Eight councils in England have failed new spot checks on child protection in the past six months.
Between June and December Ofsted checked 23 local authorities previously rated "inadequate" or "adequate with significant weaknesses" in this area.
The eight now rated "inadequate" are: Blackpool, Birmingham, Herefordshire, Cambridgeshire, Doncaster, Rochdale, Isle of Wight and Calderdale.
Of the other 15, 12 are now "adequate", three "good", and none "outstanding".
Ofsted says the inspections measure "how effectively children are helped and protected, the quality of front-line practice, and the effectiveness of leadership and governance".
When the new no-notice inspections were announced last year, Ofsted said they would involve a team of inspectors spending about two weeks in an area, talking directly to children and their families about their experiences, as well as to front-line social workers and managers.

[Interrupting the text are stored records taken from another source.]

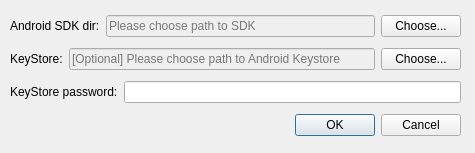
Above: packager/ui_preferences.ui from segafan/bennugd-monolithic before the change. Below: the same form after it.
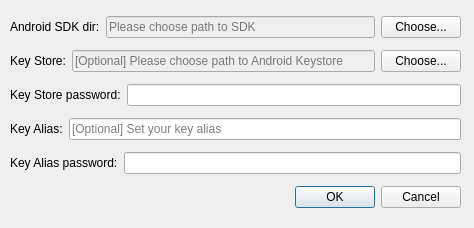
That is the form after the change.

What changed in the file:
```diff
--- a/packager/ui_preferences.ui
+++ b/packager/ui_preferences.ui
@@ -6,8 +6,8 @@
    <rect>
     <x>0</x>
     <y>0</y>
-    <width>475</width>
-    <height>153</height>
+    <width>474</width>
+    <height>228</height>
    </rect>
   </property>
   <property name="windowTitle">
@@ -19,7 +19,7 @@
      <x>10</x>
      <y>10</y>
      <width>451</width>
-     <height>134</height>
+     <height>209</height>
     </rect>
    </property>
    <layout class="QVBoxLayout" name="verticalLayout">
@@ -56,7 +56,7 @@
       <item>
        <widget class="QLabel" name="labelkeystore">
         <property name="text">
-         <string>KeyStore:</string>
+         <string>Key Store:</string>
         </property>
        </widget>
       </item>
@@ -87,7 +87,7 @@
       <item>
        <widget class="QLabel" name="labelkeystorepass">
         <property name="text">
-         <string>KeyStore password:</string>
+         <string>Key Store password:</string>
         </property>
        </widget>
       </item>
@@ -100,6 +100,42 @@
       </item>
      </layout>
     </item>
+    <item>
+     <layout class="QHBoxLayout" name="horizontalLayout_2">
+      <item>
+       <widget class="QLabel" name="labelkeyalias">
+        <property name="text">
+         <string>Key Alias:</string>
+        </property>
+       </widget>
+      </item>
+      <item>
+       <widget class="QLineEdit" name="linekeyalias">
+        <property name="placeholderText">
+         <string>[Optional] Set your key alias</string>
+        </property>
+       </widget>
+      </item>
+     </layout>
+    </item>
+    <item>
+     <layout class="QHBoxLayout" name="horizontalLayout_4">
+      <item>
+       <widget class="QLabel" name="labelkeyaliaspass">
+        <property name="text">
+         <string>Key Alias password:</string>
+        </property>
+       </widget>
+      </item>
+      <item>
+       <widget class="QLineEdit" name="linekeyaliaspass">
+        <property name="echoMode">
+         <enum>QLineEdit::Password</enum>
+        </property>
+       </widget>
+      </item>
+     </layout>
+    </item>
     <item>
      <widget class="QDialogButtonBox" name="buttonBox">
       <property name="orientation">
```
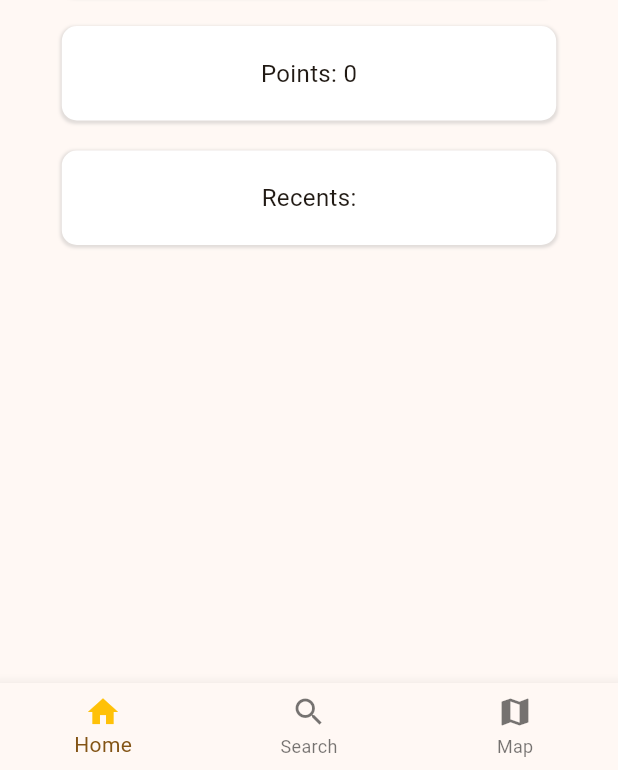
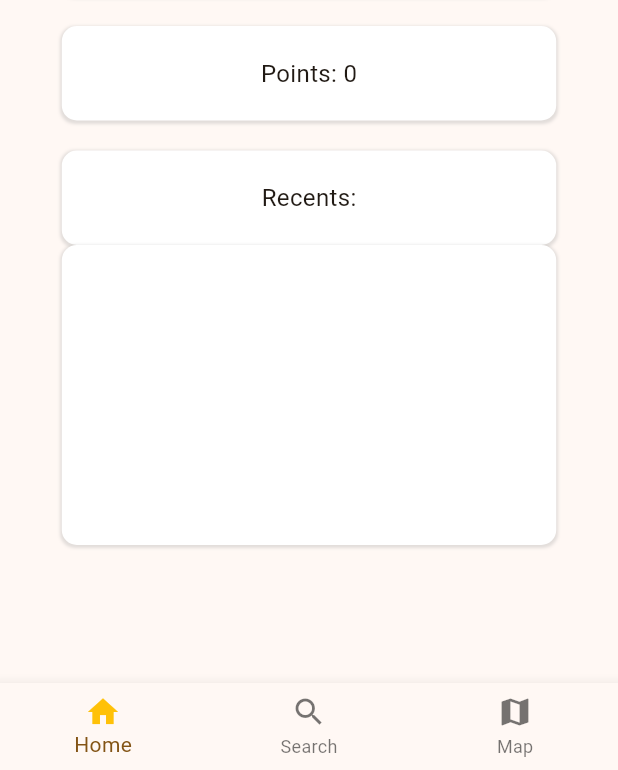
Before and after one commit to icecoldsprite1/SLUGarbage, a Flutter app: the MyHomePage screen opened directly, on a phone screen of 412 x 824 dp, the part 466-1236 px from its top. Run offline on Flutter 3.47's test engine with Material 3 defaults, Android fonts, the light colour scheme and no system bars; missing offline and left inert: flutter_osm_plugin.

Commit message:
added recents tab

```diff
--- a/lib/home_page.dart
+++ b/lib/home_page.dart
@@ -29,7 +29,13 @@ class HomePage extends StatelessWidget {
       const SizedBox(height: 20),
       HomePageContainer(text: 'Points: ${appState.points}'),
       const SizedBox(height: 20),
-      const HomePageContainer(text: 'Recents:'),
+      const Column(
+        crossAxisAlignment: CrossAxisAlignment.start,
+        children: [
+          HomePageContainer(text: 'Recents:'),
+          SizedBox(height: 200, child: Recents()),
+        ],
+      )
     ]);
   }
 }
@@ -61,3 +67,38 @@ class HomePageContainer extends StatelessWidget {
         child: Center(child: Text(text, style: const TextStyle(fontSize: 16))));
   }
 }
+
+class Recents extends StatelessWidget {
+  const Recents({super.key});
+
+  @override
+  Widget build(BuildContext context) {
+    var appState = context.watch<MyAppState>();
+    var stuff = appState.recents;
+    double screenWidth = MediaQuery.of(context).size.width;
+    double margin = screenWidth * 0.1;
+    return Container(
+      margin: EdgeInsets.symmetric(horizontal: margin),
+      padding: const EdgeInsets.all(20),
+      decoration: BoxDecoration(
+        color: Colors.white,
+        borderRadius: BorderRadius.circular(10),
+        boxShadow: [
+          BoxShadow(
+            color: Colors.grey.withOpacity(0.3),
+            spreadRadius: 1,
+            blurRadius: 1,
+            offset: const Offset(0, 1),
+          ),
+        ],
+      ),
+      child: ListView.builder(
+        reverse: true,
+        itemCount: stuff.length,
+        itemBuilder: ((context, index) {
+          return ListTile(title: Text(stuff[index]));
+        }),
+      ),
+    );
+  }
+}
```
Also changed, not shown: lib/main.dart (+11 -5 lines), pubspec.lock, 3 other files.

Inspectors also shadow social workers in their work with children and their families, and see how different agencies work together to protect children.
Several of the areas failing inspections have had high-profile cases of children being abused in recent years and months.
In Doncaster, investigations into the deaths of seven children found opportunities to protect some of them had been missed.
And in Rochdale, nine men were jailed in May last year for targeting and abusing young girls.
A spokeswoman for the Department for Education said: "Any failure in children's services is very serious. We are actively working with all local authorities rated as 'inadequate' to ensure that they take the appropriate action.
"We will consider further intervention where there is concern that improvements are not being made quickly enough."